> **Input**
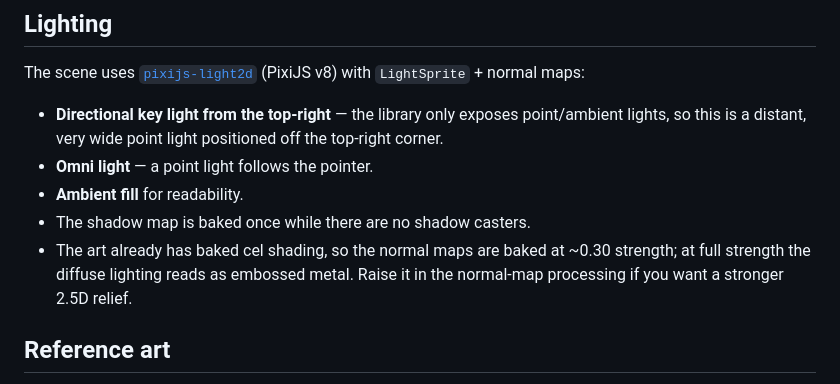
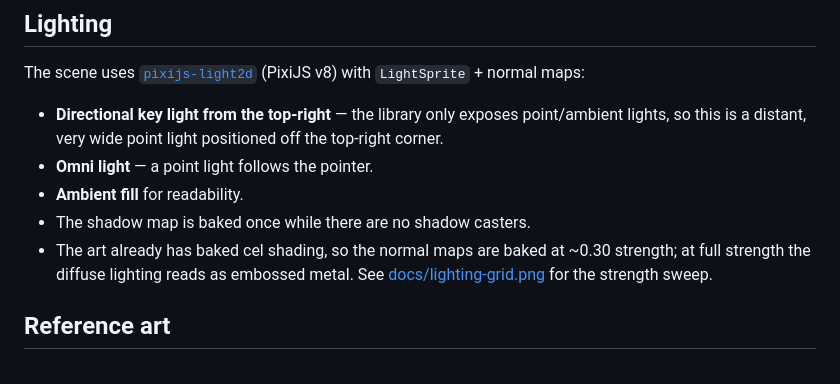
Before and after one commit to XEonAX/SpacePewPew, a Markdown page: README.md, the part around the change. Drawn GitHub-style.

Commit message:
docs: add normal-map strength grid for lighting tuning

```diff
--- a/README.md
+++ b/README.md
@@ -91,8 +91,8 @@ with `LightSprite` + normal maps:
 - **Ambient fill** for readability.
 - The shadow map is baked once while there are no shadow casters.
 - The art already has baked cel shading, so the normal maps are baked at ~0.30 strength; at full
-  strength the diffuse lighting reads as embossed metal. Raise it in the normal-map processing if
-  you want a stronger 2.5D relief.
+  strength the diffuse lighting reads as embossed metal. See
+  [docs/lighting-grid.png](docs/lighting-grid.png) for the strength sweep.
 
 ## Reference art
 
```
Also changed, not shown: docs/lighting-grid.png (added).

* * *

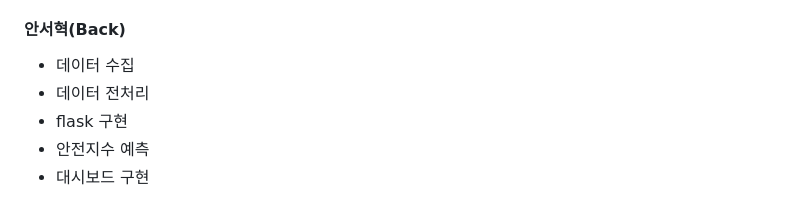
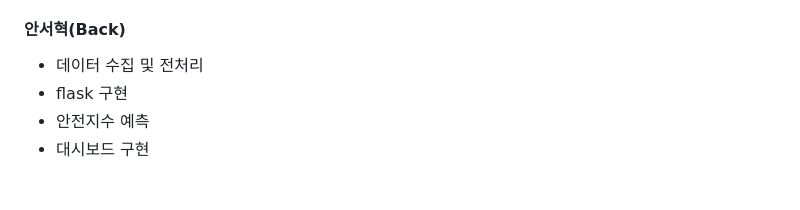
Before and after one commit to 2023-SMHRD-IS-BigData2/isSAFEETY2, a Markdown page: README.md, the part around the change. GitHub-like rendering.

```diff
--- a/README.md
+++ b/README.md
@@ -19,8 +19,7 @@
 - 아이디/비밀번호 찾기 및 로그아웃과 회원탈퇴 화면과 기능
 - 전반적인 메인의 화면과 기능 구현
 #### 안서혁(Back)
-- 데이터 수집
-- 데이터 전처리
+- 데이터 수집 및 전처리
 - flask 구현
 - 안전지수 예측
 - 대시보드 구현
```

> **What is required**
Count all lines of the data that include "normal". The answer is the number alone.

> **The answer**
4